ULI: Emerging Trends in Europe Bearish for '12

"Debt" is going to be the name of the game for the European real estate markets in 2012, according to Emerging Trends in Real Estate Europe 2012, the industry forecast published by PwC and the Urban Land Institute.

January 30, 2012
By Nicholas Ziegler, News Editor

“Debt” is going to be the name of the game for the European real estate markets in 2012, according to Emerging Trends in Real Estate Europe 2012, the industry forecast published by PwC and the Urban Land Institute. With daily reminders that interest-rate cuts on Greek bonds are still in limbo and debt-rating decreases for Euro-zone nations are on the rise, a turnaround looks to be tied directly to banks’ willingness to make commercial loans and whether the financial industry could face another collapse. The survey took responses from more than 600 commercial-property professionals across Europe to determine the overall course of the industry.

“The profound instability is affecting the providers of equity and debt,” Joe Montgomery, chief executive of ULI Europe, said. “We are operating in an environment that is very difficult to model. The uncertainty over the level of banks’ exposure to sovereign-debt default, coupled with uncertainty over the regulatory changes introduced as a result, has caused significant elements of the capital markets to be reduced to a state of near paralysis.”

In general, lenders are facing a level of pessimism over debt at levels not seen in years, according to John Forbes, the report’s author. Only 6 percent of lenders think that debt will be as available this year as it was in 2011, and a full 52 percent feel it will be substantially less available.

But not all news is gloomy, however. “The good news is that the view of respondents regarding the availability of equity is much more positive,” Forbes wrote. “Most promising is the response from institutional investors: 65 percent believe that equity will be moderately more available, with a further 10 percent believing that equity would be substantially more available.” And those lenders will play a significant role in the economy’s health, as all the players are interconnected. Mezzanine lenders need senior lenders to push debt into the marketplace, and insurance companies need time to build the right infrastructure to deploy capital.

With such uncertainty, it was difficult for the survey’s respondents to make sweeping generalizations about market sectors, but geography will certainly play a role in how investments will roll out from city to city. Istanbul, the report noted, has been the top market for commercial real estate investment for the past two years, “but that ranking is more a reflection of its long-term economic future than a sign that investors are about to rush to place their capital in the market.” And, while debt concerns continue to plague Spain and Italy, opportunistic investors may still see possibilities as banks begin to release assets later this year.
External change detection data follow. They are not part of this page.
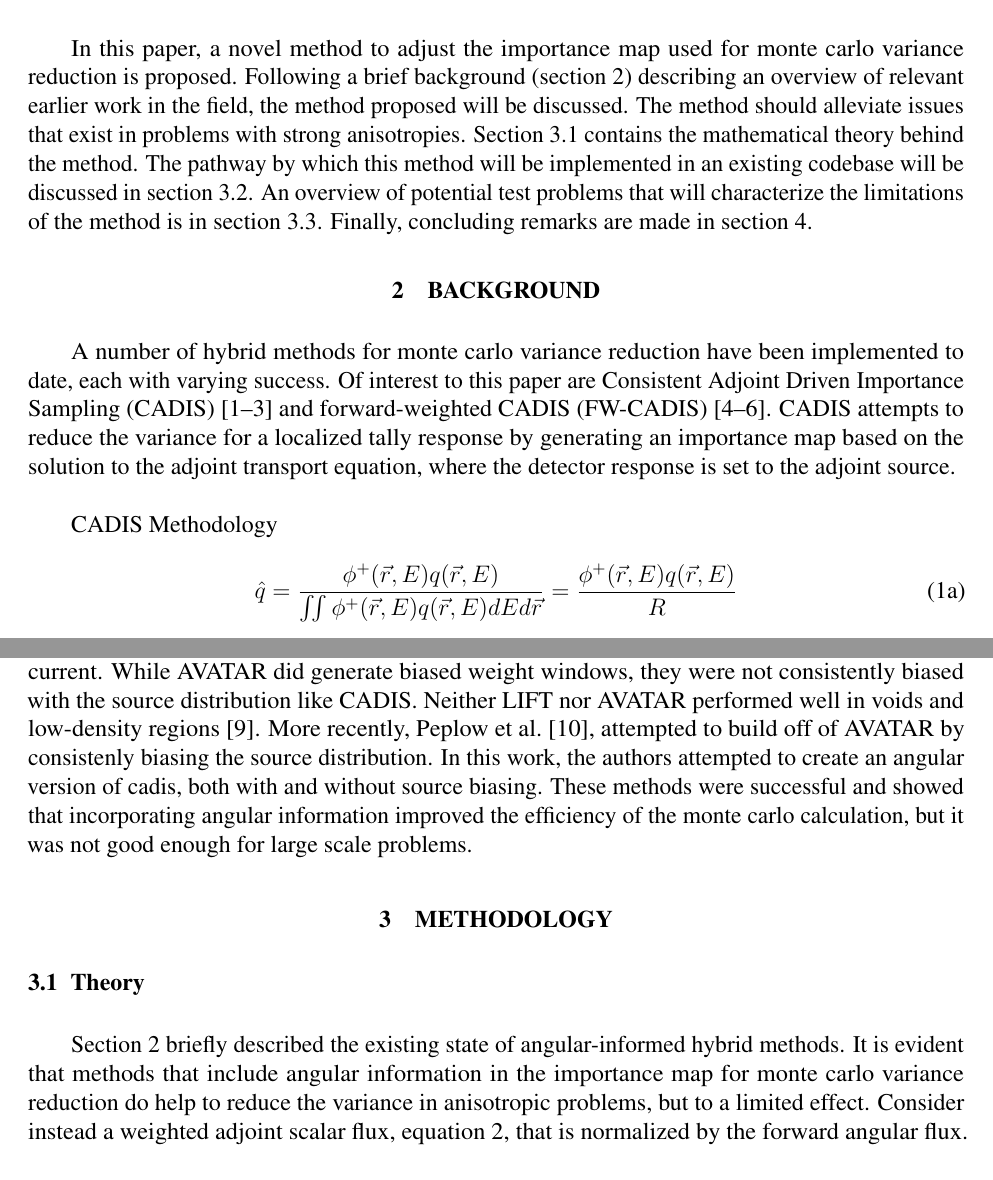
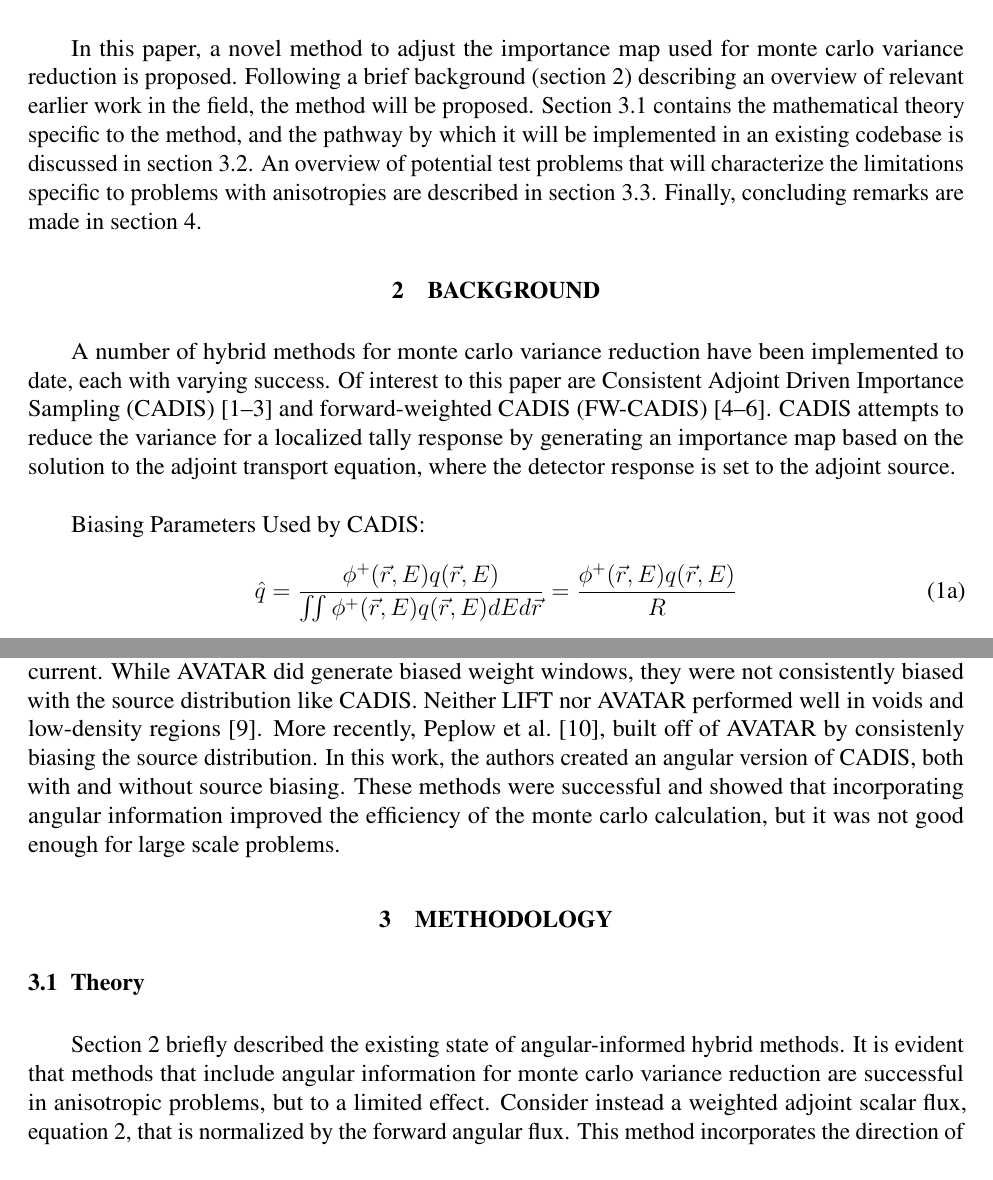
Before and after one commit to munkm/Papers, a LaTeX document (PHYSORPaper_2016/extended_abstract/munk_phy16_abs.tex): two parts of pages 1 and 2 of 5, joined at a grey line, cut so that both start at the same text. Compiled offline with pdfLaTeX.

Commit message:
minor edits

```diff
--- a/PHYSORPaper_2016/extended_abstract/munk_phy16_abs.tex
+++ b/PHYSORPaper_2016/extended_abstract/munk_phy16_abs.tex
@@ -46,10 +46,9 @@
 %%%%%%%%%%%%%%%%%%%%%%%%%%%%%%%%%%%%%%%%%%%%%%%%%%%%%%%%%%%%%%%%%%%%%
 \section{Introduction}
 
-In this paper, a novel method to adjust the importance map used for monte carlo variance reduction is proposed. Following a brief background (section \ref{sec:Background}) describing an overview of relevant earlier work in the field, the method proposed will be discussed. The method should alleviate issues that exist in problems with strong anisotropies.
-Section \ref{sec:Theory} contains the mathematical theory behind the method.
-The pathway by which this method will be implemented in an existing codebase will be discussed in section \ref{sec:Implement}.
-An overview of potential test problems that will characterize the limitations of the method is in section \ref{sec:Testing}.
+In this paper, a novel method to adjust the importance map used for monte carlo variance reduction is proposed. Following a brief background (section \ref{sec:Background}) describing an overview of relevant earlier work in the field, the method will be proposed.
+Section \ref{sec:Theory} contains the mathematical theory specific to the method, and the pathway by which it will be implemented in an existing codebase is discussed in section \ref{sec:Implement}.
+An overview of potential test problems that will characterize the limitations specific to problems with anisotropies are described in section \ref{sec:Testing}.
 Finally, concluding remarks are made in section \ref{sec:conclusions}.
 
 %%%%%%%%%%%%%%%%%%%%%%%%%%%%%%%%%%%%%%%%%%%%%%%%%%%%%%%%%%%%%%%%%%%%%
@@ -60,7 +59,7 @@ A number of hybrid methods for monte carlo variance reduction have been implemen
 
 \begin{subequations}
 \label{CADISmethod}
-CADIS Methodology
+Biasing Parameters Used by CADIS:
 \begin{equation}
 \hat{q}  = \frac{\phi^+(\vec {r} ,E)q(\vec {r} ,E)}{\iint\phi^+(\vec {r} ,E)q(\vec {r} ,E) dE d\vec{r}} \\
          = \frac{\phi^+(\vec {r} ,E)q(\vec {r} ,E)}{R}
@@ -83,7 +82,7 @@ FW-CADIS was designed for global problem solutions, rather than for localized de
 
 While both CADIS and FW-CADIS have been successful at variance reduction in a number of problems, neither of them incorporate angular information into the importance maps that they generate. An explicit representation of angular biasising would prove to be difficult, as acquiring the angular fluxes for each element in the problem phase space would probably include sophisticated data handling methods, and biasing monte carlo transport by angle could also require sophisticated integration methods. However, the automatic weight window generator in MCNP does have the capability of angular biasing. For some problems, this generator works well, but it requires iteration and inherently depends on monte carlo for weighting parameters.
 
-Some methods have attempted at incorporating angular information into monte carlo variance reduction. Of note are the AVATAR \cite{van_riper_avatarautomatic_1997} and Local Importance Function Transform (LIFT) \cite{turner_automatic_1997} methods. The LIFT method uses an approximation of the adjoint flux that is piecewise continuous in angle. LIFT only captured linearly anisotropic scattering. Furthermore, LIFT required some user input and was not fully automated. The AVATAR method, which is an implementation of the maximum entropy distribution, assumes that the flux is separable and symmetric about the average current. While AVATAR did generate biased weight windows, they were not consistently biased with the source distribution like CADIS. Neither LIFT nor AVATAR performed well in voids and low-density regions \cite{turner_automatic_1997-1}. More recently, Peplow et al. \cite{Peplow-ORNL}, attempted to build off of AVATAR by consistenly biasing the source distribution. In this work, the authors attempted to create an angular version of cadis, both with and without source biasing. These methods were successful and showed that incorporating angular information improved the efficiency of the monte carlo calculation, but it was not good enough for large scale problems.
+Some methods have attempted at incorporating angular information into monte carlo variance reduction. Of note are the AVATAR \cite{van_riper_avatarautomatic_1997} and Local Importance Function Transform (LIFT) \cite{turner_automatic_1997} methods. The LIFT method uses an approximation of the adjoint flux that is piecewise continuous in angle. LIFT only captured linearly anisotropic scattering. Furthermore, LIFT required some user input and was not fully automated. The AVATAR method, which is an implementation of the maximum entropy distribution, assumes that the flux is separable and symmetric about the average current. While AVATAR did generate biased weight windows, they were not consistently biased with the source distribution like CADIS. Neither LIFT nor AVATAR performed well in voids and low-density regions \cite{turner_automatic_1997-1}. More recently, Peplow et al. \cite{Peplow-ORNL}, built off of AVATAR by consistenly biasing the source distribution. In this work, the authors created an angular version of CADIS, both with and without source biasing. These methods were successful and showed that incorporating angular information improved the efficiency of the monte carlo calculation, but it was not good enough for large scale problems.
 
 %%%%%%%%%%%%%%%%%%%%%%%%%%%%%%%%%%%%%%%%%%%%%%%%%%%%%%%%%%%%%%%%%%%%%
 \section{Methodology}
@@ -92,8 +91,8 @@ Some methods have attempted at incorporating angular information into monte carl
 \subsection{Theory}
 \label{sec:Theory}
 
-Section \ref{sec:Background} briefly described the existing state of angular-informed hybrid methods. It is evident that methods that include angular information in the importance map for monte carlo variance reduction do help to reduce the variance in anisotropic problems, but to a limited effect.
-Consider instead a weighted adjoint scalar flux, equation \ref{eq:angularhybrid}, that is normalized by the forward angular flux. This method incorporates the direction of particle motion from the forward calculation into adjoint flux, and consequently the importance map. In theory, this should alleviate some of the issues mentioned in problems with strong anisotropy.
+Section \ref{sec:Background} briefly described the existing state of angular-informed hybrid methods. It is evident that methods that include angular information for monte carlo variance reduction are successful in anisotropic problems, but to a limited effect.
+Consider instead a weighted adjoint scalar flux, equation \ref{eq:angularhybrid}, that is normalized by the forward angular flux. This method incorporates the direction of particle motion from the forward calculation into the adjoint flux, and consequently the importance map. In theory, this should alleviate some of the issues mentioned in problems with strong anisotropy.
 
 \begin{equation}
 \label{eq:angularhybrid}
```
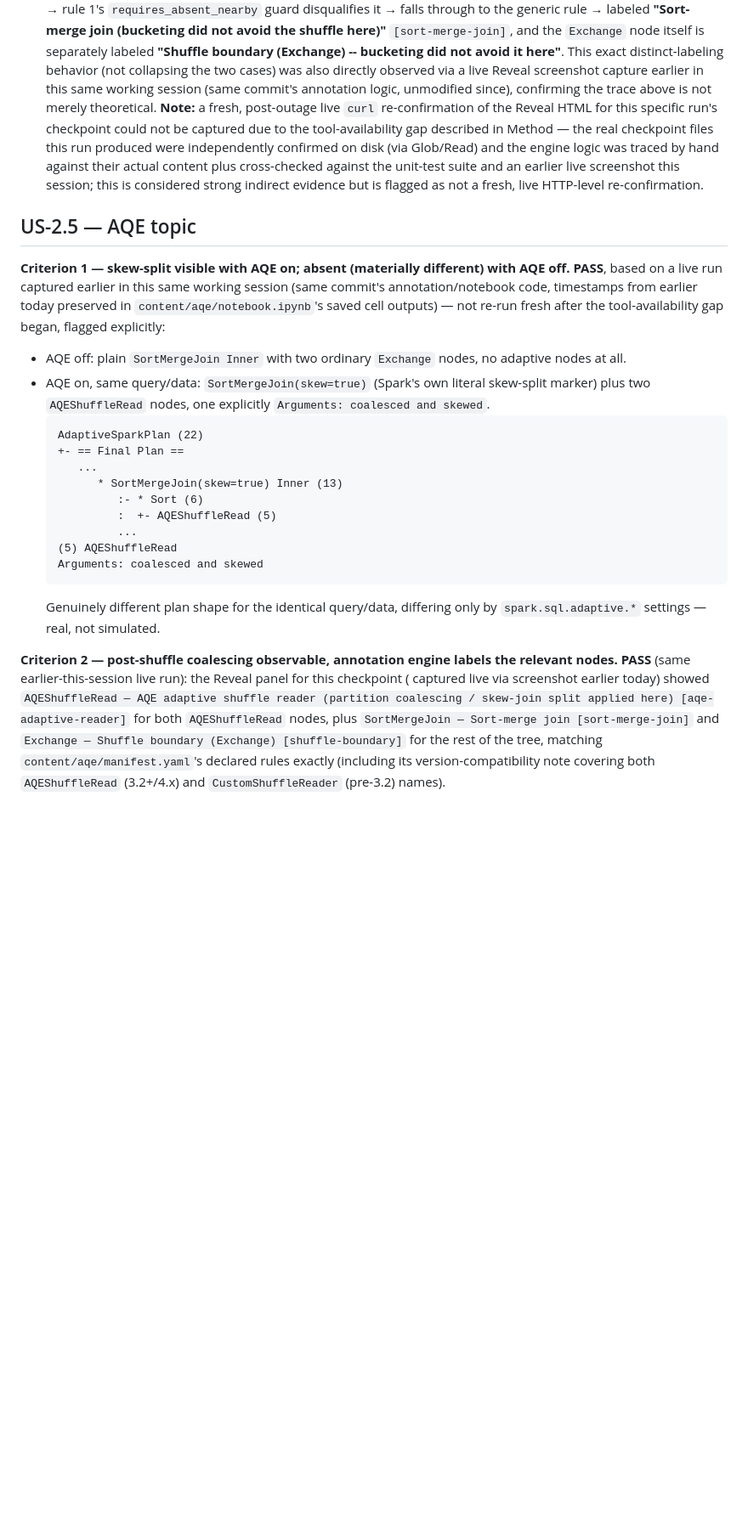
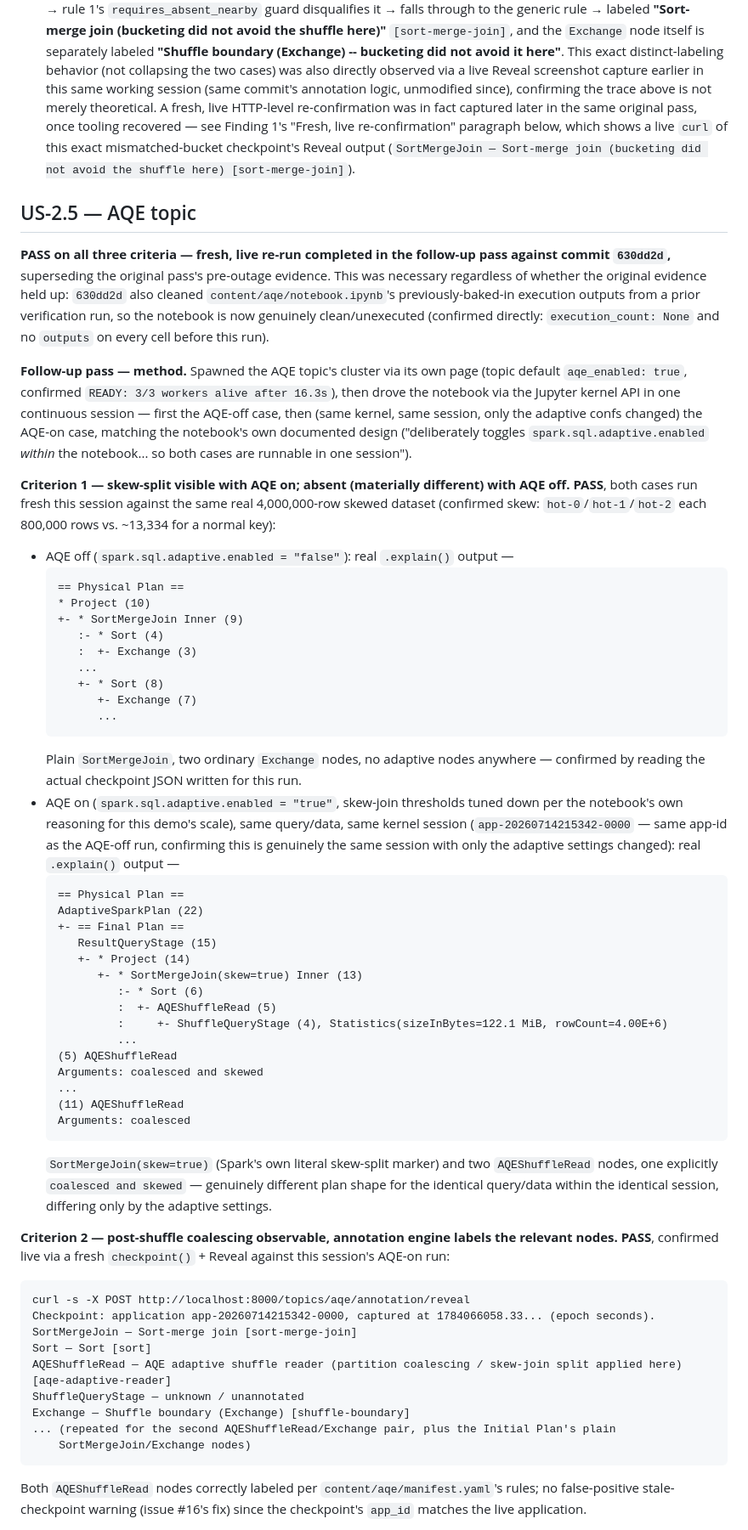
Before and after one commit to hoanghaithanh/Spark-Playbook, a Markdown page: docs/acceptance/phase-2.md, the part around one of its changes. Shown at 85% size. Drawn GitHub-style; blank space fills up the shorter version.

````diff
--- a/docs/acceptance/phase-2.md
+++ b/docs/acceptance/phase-2.md
@@ -254,46 +295,86 @@ rule, traced by hand against both plans above using the actual, unmodified `engi
   (Exchange) -- bucketing did not avoid it here"**.
 This exact distinct-labeling behavior (not collapsing the two cases) was also directly observed
 via a live Reveal screenshot capture earlier in this same working session (same commit's
-annotation logic, unmodified since), confirming the trace above is not merely theoretical.
-**Note:** a fresh, post-outage live `curl` re-confirmation of the Reveal HTML for this specific
-run's checkpoint could not be captured due to the tool-availability gap described in Method — the
-real checkpoint files this run produced were independently confirmed on disk (via Glob/Read) and
-the engine logic was traced by hand against their actual content plus cross-checked against the
-unit-test suite and an earlier live screenshot this session; this is considered strong indirect
-evidence but is flagged as not a fresh, live HTTP-level re-confirmation.
+annotation logic, unmodified since), confirming the trace above is not merely theoretical. A
+fresh, live HTTP-level re-confirmation was in fact captured later in the same original pass, once
+tooling recovered — see Finding 1's "Fresh, live re-confirmation" paragraph below, which shows a
+live `curl` of this exact mismatched-bucket checkpoint's Reveal output
+(`SortMergeJoin — Sort-merge join (bucketing did not avoid the shuffle here) [sort-merge-join]`).
 
 ## US-2.5 — AQE topic
 
+**PASS on all three criteria — fresh, live re-run completed in the follow-up pass against commit
+`630dd2d`,** superseding the original pass's pre-outage evidence. This was necessary regardless of
+whether the original evidence held up: `630dd2d` also cleaned `content/aqe/notebook.ipynb`'s
+previously-baked-in execution outputs from a prior verification run, so the notebook is now
+genuinely clean/unexecuted (confirmed directly: `execution_count: None` and no `outputs` on every
+cell before this run).
+
+**Follow-up pass — method.** Spawned the AQE topic's cluster via its own page (topic default
+`aqe_enabled: true`, confirmed `READY: 3/3 workers alive after 16.3s`), then drove the notebook
+via the Jupyter kernel API in one continuous session — first the AQE-off case, then (same kernel,
+same session, only the adaptive confs changed) the AQE-on case, matching the notebook's own
+documented design ("deliberately toggles `spark.sql.adaptive.enabled` *within* the notebook...
+so both cases are runnable in one session").
+
 **Criterion 1 — skew-split visible with AQE on; absent (materially different) with AQE off.**
-**PASS**, based on a live run captured earlier in this same working session (same commit's
-annotation/notebook code, timestamps from earlier today preserved in
-`content/aqe/notebook.ipynb`'s saved cell outputs) — not re-run fresh after the tool-availability
-gap began, flagged explicitly:
-- AQE off: plain `SortMergeJoin Inner` with two ordinary `Exchange` nodes, no adaptive nodes at
-  all.
-- AQE on, same query/data: `SortMergeJoin(skew=true)` (Spark's own literal skew-split marker) plus
-  two `AQEShuffleRead` nodes, one explicitly `Arguments: coalesced and skewed`.
+**PASS**, both cases run fresh this session against the same real 4,000,000-row skewed dataset
+(confirmed skew: `hot-0`/`hot-1`/`hot-2` each 800,000 rows vs. ~13,334 for a normal key):
+- AQE off (`spark.sql.adaptive.enabled = "false"`): real `.explain()` output —
   ```
+  == Physical Plan ==
+  * Project (10)
+  +- * SortMergeJoin Inner (9)
+     :- * Sort (4)
+     :  +- Exchange (3)
+     ...
+     +- * Sort (8)
+        +- Exchange (7)
+        ...
+  ```
+  Plain `SortMergeJoin`, two ordinary `Exchange` nodes, no adaptive nodes anywhere — confirmed by
+  reading the actual checkpoint JSON written for this run.
+- AQE on (`spark.sql.adaptive.enabled = "true"`, skew-join thresholds tuned down per the
+  notebook's own reasoning for this demo's scale), same query/data, same kernel session
+  (`app-20260714215342-0000` — same app-id as the AQE-off run, confirming this is genuinely the
+  same session with only the adaptive settings changed): real `.explain()` output —
+  ```
+  == Physical Plan ==
   AdaptiveSparkPlan (22)
   +- == Final Plan ==
-     ...
-        * SortMergeJoin(skew=true) Inner (13)
+     ResultQueryStage (15)
+     +- * Project (14)
+        +- * SortMergeJoin(skew=true) Inner (13)
            :- * Sort (6)
            :  +- AQEShuffleRead (5)
+           :     +- ShuffleQueryStage (4), Statistics(sizeInBytes=122.1 MiB, rowCount=4.00E+6)
            ...
   (5) AQEShuffleRead
   Arguments: coalesced and skewed
+  ...
+  (11) AQEShuffleRead
+  Arguments: coalesced
   ```
-  Genuinely different plan shape for the identical query/data, differing only by
-  `spark.sql.adaptive.*` settings — real, not simulated.
+  `SortMergeJoin(skew=true)` (Spark's own literal skew-split marker) and two `AQEShuffleRead`
+  nodes, one explicitly `coalesced and skewed` — genuinely different plan shape for the identical
+  query/data within the identical session, differing only by the adaptive settings.
 
 **Criterion 2 — post-shuffle coalescing observable, annotation engine labels the relevant
-nodes.** **PASS** (same earlier-this-session live run): the Reveal panel for this checkpoint (
-captured live via screenshot earlier today) showed `AQEShuffleRead — AQE adaptive shuffle reader
-(partition coalescing / skew-join split applied here) [aqe-adaptive-reader]` for both
-`AQEShuffleRead` nodes, plus `SortMergeJoin — Sort-merge join [sort-merge-join]` and `Exchange —
-Shuffle boundary (Exchange) [shuffle-boundary]` for the rest of the tree, matching
-`content/aqe/manifest.yaml`'s declared rules exactly (including its version-compatibility note
-covering both `AQEShuffleRead` (3.2+/4.x) and `CustomShuffleReader` (pre-3.2) names).
+nodes.** **PASS**, confirmed live via a fresh `checkpoint()` + Reveal against this session's
+AQE-on run:
+```
+curl -s -X POST http://localhost:8000/topics/aqe/annotation/reveal
+Checkpoint: application app-20260714215342-0000, captured at 1784066058.33... (epoch seconds).
+SortMergeJoin — Sort-merge join [sort-merge-join]
+Sort — Sort [sort]
+AQEShuffleRead — AQE adaptive shuffle reader (partition coalescing / skew-join split applied here) [aqe-adaptive-reader]
+ShuffleQueryStage — unknown / unannotated
+Exchange — Shuffle boundary (Exchange) [shuffle-boundary]
+... (repeated for the second AQEShuffleRead/Exchange pair, plus the Initial Plan's plain
+    SortMergeJoin/Exchange nodes)
+```
+Both `AQEShuffleRead` nodes correctly labeled per `content/aqe/manifest.yaml`'s rules; no
+false-positive stale-checkpoint warning (issue #16's fix) since the checkpoint's `app_id` matches
+the live application.
 
 **Criterion 3 — AQE on/off cluster parameter toggle works without additional manual
````
Also changed, not shown: other parts of docs/acceptance/phase-2.md (+111 -63 lines), docs/backlog.md (+10 -10 lines).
Overall, 2012 could be a turning point, the year that investors have been waiting for – or it may turn out to be a bust. Pressures from all directions could make finding funding solutions for banks an imperative, but whether investors get the bargains they would like is still very much an unknown. In general, the report’s bearish mood reflects the larger overall picture, and the coming months will certainly tell a clearer story.